Segment Start: Materials provided

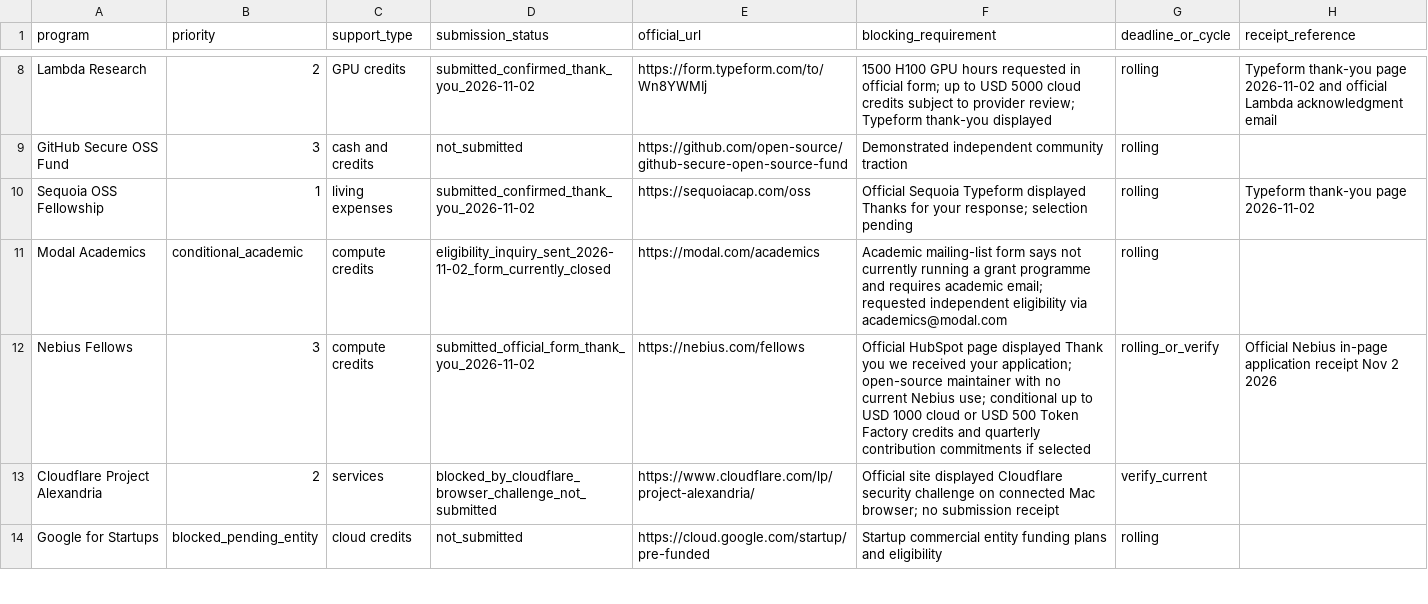
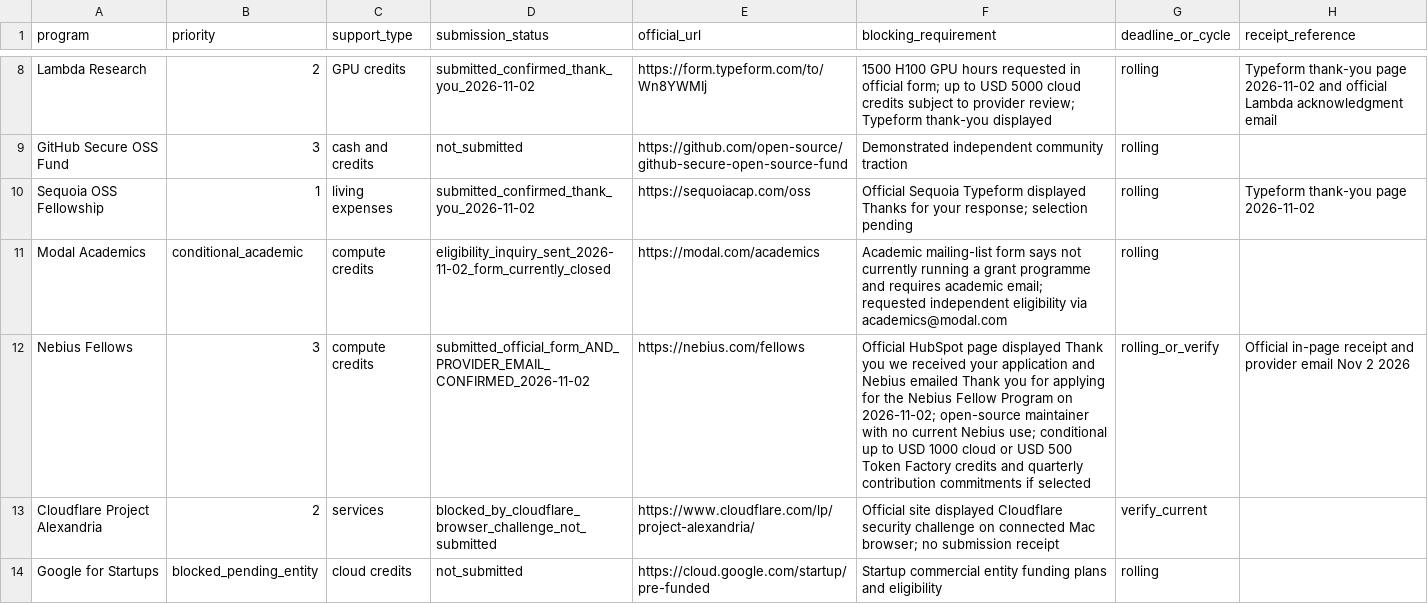
Before and after one commit to AbdulazizShehri/MedScale, a CSV file: docs/funding/TRACKER.csv, drawn as a sheet; only a part is shown, gaps mark what is left out.

Commit message:
docs(funding): verify Nebius Fellows confirmation via official email

```diff
--- a/docs/funding/TRACKER.csv
+++ b/docs/funding/TRACKER.csv
@@ -11,3 +11,3 @@ Sequoia OSS Fellowship,1,living expenses,submitted_confirmed_thank_you_2026-11-0
 Modal Academics,conditional_academic,compute credits,eligibility_inquiry_sent_2026-11-02_form_currently_closed,https://modal.com/academics,Academic mailing-list form says not currently running a grant programme and requires academic email; requested independent eligibility via academics@modal.com,rolling,
-Nebius Fellows,3,compute credits,submitted_official_form_thank_you_2026-11-02,https://nebius.com/fellows,Official HubSpot page displayed Thank you we received your application; open-source maintainer with no current Nebius use; conditional up to USD 1000 cloud or USD 500 Token Factory credits and quarterly contribution commitments if selected,rolling_or_verify,Official Nebius in-page application receipt Nov 2 2026
+Nebius Fellows,3,compute credits,submitted_official_form_AND_PROVIDER_EMAIL_CONFIRMED_2026-11-02,https://nebius.com/fellows,Official HubSpot page displayed Thank you we received your application and Nebius emailed Thank you for applying for the Nebius Fellow Program on 2026-11-02; open-source maintainer with no current Nebius use; conditional up to USD 1000 cloud or USD 500 Token Factory credits and quarterly contribution commitments if selected,rolling_or_verify,Official in-page receipt and provider email Nov 2 2026
 Cloudflare Project Alexandria,2,services,blocked_by_cloudflare_browser_challenge_not_submitted,https://www.cloudflare.com/lp/project-alexandria/,Official site displayed Cloudflare security challenge on connected Mac browser; no submission receipt,verify_current,
```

Segment End: Materials provided

Find the word "displayed" in the data and show each line that holds it.

-Nebius Fellows,3,compute credits,submitted_official_form_thank_you_2026-11-02,https://nebius.com/fellows,Official HubSpot page displayed Thank you we received your application; open-source maintainer with no current Nebius use; conditional up to USD 1000 cloud or USD 500 Token Factory credits and quarterly contribution commitments if selected,rolling_or_verify,Official Nebius in-page application receipt Nov 2 2026
+Nebius Fellows,3,compute credits,submitted_official_form_AND_PROVIDER_EMAIL_CONFIRMED_2026-11-02,https://nebius.com/fellows,Official HubSpot page displayed Thank you we received your application and Nebius emailed Thank you for applying for the Nebius Fellow Program on 2026-11-02; open-source maintainer with no current Nebius use; conditional up to USD 1000 cloud or USD 500 Token Factory credits and quarterly contribution commitments if selected,rolling_or_verify,Official in-page receipt and provider email Nov 2 2026
 Cloudflare Project Alexandria,2,services,blocked_by_cloudflare_browser_challenge_not_submitted,https://www.cloudflare.com/lp/project-alexandria/,Official site displayed Cloudflare security challenge on connected Mac browser; no submission receipt,verify_current,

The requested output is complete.